## EXERCISE GOAL
Across the entries, how many lines have the string "button" in them? Reply with only a number.

Items from a data source
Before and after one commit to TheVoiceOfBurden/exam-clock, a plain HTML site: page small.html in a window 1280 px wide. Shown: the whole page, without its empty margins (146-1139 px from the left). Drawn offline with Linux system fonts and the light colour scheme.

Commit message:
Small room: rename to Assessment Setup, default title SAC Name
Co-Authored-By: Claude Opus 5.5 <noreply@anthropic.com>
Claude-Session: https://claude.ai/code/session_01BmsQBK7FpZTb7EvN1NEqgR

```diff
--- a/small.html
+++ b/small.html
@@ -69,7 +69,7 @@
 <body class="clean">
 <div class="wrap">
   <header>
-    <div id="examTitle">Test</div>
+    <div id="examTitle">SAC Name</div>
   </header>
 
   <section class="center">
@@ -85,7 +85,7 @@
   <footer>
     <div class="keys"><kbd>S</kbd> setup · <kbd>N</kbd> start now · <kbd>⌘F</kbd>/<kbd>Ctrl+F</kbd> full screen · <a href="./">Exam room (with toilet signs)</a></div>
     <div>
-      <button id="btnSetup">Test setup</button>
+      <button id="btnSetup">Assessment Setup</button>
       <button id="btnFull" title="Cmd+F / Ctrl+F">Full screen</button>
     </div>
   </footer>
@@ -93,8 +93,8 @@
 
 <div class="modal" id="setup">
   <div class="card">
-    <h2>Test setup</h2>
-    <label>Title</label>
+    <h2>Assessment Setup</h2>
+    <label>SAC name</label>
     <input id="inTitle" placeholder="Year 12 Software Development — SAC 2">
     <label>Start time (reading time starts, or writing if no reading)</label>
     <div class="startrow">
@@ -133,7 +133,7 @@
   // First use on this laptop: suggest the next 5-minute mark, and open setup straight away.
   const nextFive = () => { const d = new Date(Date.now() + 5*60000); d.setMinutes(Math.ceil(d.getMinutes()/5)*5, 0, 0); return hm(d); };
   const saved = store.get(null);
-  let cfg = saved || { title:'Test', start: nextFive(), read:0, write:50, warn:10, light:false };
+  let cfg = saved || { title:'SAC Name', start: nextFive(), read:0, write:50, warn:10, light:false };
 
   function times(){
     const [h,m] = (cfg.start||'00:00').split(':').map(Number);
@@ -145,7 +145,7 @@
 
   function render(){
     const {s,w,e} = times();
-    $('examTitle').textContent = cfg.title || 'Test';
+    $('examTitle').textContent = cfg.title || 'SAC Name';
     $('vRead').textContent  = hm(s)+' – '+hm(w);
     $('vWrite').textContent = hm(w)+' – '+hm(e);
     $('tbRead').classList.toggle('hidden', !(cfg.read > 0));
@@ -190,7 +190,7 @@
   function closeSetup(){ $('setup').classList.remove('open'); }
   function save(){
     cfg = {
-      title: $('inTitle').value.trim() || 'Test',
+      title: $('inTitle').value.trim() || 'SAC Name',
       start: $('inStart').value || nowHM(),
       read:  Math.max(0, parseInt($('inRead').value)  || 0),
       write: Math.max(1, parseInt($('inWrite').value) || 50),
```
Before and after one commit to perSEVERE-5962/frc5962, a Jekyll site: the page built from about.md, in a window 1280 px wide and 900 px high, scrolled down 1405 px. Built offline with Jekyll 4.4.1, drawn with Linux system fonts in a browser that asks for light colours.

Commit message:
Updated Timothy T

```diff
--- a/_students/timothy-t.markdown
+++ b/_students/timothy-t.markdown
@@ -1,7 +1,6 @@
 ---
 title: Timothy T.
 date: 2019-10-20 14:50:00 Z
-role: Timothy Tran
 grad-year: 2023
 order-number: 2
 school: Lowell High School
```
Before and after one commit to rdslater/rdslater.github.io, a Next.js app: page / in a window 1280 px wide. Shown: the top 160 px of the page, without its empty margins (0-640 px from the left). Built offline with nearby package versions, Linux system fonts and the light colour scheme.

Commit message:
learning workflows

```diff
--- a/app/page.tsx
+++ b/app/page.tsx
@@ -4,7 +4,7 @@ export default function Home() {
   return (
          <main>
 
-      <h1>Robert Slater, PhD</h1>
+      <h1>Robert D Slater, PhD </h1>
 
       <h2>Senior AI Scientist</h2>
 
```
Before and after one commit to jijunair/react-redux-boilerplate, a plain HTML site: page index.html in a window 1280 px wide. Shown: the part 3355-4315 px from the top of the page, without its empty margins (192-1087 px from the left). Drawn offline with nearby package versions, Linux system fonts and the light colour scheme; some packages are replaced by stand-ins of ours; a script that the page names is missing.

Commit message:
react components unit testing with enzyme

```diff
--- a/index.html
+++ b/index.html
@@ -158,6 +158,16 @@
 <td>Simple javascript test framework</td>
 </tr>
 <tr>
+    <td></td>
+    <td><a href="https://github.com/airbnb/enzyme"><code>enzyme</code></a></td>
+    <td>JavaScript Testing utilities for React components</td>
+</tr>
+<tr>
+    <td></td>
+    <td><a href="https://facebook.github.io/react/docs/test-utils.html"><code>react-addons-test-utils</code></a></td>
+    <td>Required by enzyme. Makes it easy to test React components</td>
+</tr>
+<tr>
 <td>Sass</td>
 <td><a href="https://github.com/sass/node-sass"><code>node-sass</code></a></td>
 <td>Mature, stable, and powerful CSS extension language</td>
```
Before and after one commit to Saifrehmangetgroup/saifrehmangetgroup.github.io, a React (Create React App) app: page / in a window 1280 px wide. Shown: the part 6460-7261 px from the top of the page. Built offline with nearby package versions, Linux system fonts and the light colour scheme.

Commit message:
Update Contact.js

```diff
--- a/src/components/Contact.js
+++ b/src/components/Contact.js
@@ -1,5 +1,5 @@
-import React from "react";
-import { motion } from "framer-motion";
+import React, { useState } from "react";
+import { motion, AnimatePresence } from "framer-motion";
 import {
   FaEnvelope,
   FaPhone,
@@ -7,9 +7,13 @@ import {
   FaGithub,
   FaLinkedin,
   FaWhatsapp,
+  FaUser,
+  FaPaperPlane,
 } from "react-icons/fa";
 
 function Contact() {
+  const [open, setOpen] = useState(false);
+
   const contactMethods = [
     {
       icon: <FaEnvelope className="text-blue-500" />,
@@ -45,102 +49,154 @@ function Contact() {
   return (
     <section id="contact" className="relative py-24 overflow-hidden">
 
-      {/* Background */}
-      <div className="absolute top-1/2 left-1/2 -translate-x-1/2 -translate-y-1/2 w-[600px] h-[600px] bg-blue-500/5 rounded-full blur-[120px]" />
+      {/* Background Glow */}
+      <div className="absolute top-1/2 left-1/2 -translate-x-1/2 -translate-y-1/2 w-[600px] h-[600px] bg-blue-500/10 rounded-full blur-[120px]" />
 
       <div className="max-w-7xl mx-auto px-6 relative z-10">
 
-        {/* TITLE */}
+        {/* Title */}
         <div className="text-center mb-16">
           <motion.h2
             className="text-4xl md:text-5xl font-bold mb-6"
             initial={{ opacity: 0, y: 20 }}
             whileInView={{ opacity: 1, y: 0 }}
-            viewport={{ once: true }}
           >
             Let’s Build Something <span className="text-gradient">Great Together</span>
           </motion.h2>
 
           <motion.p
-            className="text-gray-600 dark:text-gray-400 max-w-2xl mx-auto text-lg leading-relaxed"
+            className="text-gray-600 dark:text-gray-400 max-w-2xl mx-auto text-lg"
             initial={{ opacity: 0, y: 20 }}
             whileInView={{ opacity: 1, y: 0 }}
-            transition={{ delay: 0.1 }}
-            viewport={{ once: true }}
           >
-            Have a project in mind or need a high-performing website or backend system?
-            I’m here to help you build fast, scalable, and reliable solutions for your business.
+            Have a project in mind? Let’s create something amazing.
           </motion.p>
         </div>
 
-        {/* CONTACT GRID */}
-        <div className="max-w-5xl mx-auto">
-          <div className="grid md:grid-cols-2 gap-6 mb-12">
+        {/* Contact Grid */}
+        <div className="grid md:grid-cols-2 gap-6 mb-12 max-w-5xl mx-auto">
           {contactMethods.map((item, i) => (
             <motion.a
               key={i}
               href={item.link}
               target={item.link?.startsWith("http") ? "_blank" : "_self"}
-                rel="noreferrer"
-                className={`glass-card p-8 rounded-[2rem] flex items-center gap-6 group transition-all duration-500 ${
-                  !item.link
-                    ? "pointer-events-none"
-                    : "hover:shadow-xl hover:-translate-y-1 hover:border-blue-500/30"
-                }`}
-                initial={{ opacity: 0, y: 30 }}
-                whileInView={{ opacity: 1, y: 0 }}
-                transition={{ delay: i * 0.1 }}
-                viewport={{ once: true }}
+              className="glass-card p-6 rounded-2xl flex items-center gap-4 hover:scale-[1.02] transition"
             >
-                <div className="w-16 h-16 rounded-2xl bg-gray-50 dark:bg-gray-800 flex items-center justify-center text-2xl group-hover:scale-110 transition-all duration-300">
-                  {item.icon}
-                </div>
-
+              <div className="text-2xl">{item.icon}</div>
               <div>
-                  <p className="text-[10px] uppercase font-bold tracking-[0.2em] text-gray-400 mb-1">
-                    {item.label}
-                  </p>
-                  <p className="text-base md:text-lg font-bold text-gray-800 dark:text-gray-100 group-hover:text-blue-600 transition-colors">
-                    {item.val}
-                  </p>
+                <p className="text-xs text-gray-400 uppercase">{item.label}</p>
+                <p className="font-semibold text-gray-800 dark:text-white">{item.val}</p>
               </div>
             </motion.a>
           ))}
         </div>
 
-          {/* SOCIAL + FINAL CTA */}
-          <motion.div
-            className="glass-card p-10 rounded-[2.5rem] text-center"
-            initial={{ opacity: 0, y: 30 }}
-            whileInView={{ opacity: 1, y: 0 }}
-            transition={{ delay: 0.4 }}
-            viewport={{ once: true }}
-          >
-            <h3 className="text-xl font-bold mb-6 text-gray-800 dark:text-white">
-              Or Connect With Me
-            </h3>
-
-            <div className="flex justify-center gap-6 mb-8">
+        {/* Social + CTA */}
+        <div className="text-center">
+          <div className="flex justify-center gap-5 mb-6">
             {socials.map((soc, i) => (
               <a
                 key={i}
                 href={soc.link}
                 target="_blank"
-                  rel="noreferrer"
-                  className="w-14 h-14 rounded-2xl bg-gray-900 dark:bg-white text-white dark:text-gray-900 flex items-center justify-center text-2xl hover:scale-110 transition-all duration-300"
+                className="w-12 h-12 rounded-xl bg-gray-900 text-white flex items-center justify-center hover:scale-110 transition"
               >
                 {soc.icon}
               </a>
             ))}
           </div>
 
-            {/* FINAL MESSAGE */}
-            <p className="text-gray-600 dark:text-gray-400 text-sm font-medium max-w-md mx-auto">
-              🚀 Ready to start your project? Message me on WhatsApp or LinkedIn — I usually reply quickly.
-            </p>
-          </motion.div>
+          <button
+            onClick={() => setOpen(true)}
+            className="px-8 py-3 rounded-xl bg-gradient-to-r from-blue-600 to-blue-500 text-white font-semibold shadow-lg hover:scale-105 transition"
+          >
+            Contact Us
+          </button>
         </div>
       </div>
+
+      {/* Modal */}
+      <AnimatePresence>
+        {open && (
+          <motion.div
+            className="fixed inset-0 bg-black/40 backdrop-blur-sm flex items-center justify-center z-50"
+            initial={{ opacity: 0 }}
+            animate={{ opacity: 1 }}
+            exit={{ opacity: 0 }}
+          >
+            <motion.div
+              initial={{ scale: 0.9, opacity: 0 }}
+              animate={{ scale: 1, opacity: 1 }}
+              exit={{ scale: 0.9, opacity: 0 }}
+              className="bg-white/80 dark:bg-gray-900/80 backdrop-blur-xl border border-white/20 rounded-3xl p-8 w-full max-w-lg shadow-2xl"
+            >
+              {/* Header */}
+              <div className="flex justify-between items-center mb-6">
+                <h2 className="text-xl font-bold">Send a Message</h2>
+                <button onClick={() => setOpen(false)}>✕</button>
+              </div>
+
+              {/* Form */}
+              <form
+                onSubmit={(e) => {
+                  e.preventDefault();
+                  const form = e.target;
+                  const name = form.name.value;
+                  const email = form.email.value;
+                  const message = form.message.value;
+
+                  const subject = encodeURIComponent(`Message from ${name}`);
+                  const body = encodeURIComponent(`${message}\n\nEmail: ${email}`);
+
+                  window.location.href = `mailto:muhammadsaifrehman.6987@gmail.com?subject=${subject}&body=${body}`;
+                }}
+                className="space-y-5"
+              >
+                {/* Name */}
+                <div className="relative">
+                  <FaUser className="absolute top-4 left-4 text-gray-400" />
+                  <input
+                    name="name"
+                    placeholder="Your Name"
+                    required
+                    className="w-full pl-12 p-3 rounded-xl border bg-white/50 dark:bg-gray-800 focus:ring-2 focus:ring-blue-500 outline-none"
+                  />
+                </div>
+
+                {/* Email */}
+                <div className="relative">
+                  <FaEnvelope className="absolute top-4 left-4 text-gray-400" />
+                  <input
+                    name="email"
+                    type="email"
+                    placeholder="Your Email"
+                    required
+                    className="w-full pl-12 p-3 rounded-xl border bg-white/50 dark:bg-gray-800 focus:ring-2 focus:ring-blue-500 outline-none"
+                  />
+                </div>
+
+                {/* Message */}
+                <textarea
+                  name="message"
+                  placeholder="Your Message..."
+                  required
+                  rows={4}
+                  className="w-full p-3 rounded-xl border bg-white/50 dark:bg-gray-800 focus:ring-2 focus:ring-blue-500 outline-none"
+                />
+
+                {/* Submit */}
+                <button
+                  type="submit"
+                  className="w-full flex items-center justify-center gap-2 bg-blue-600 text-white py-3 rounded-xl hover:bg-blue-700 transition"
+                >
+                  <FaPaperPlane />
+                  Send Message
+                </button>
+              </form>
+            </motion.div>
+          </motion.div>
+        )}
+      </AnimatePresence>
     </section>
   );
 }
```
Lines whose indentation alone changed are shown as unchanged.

## EXERCISE OUTPUT
8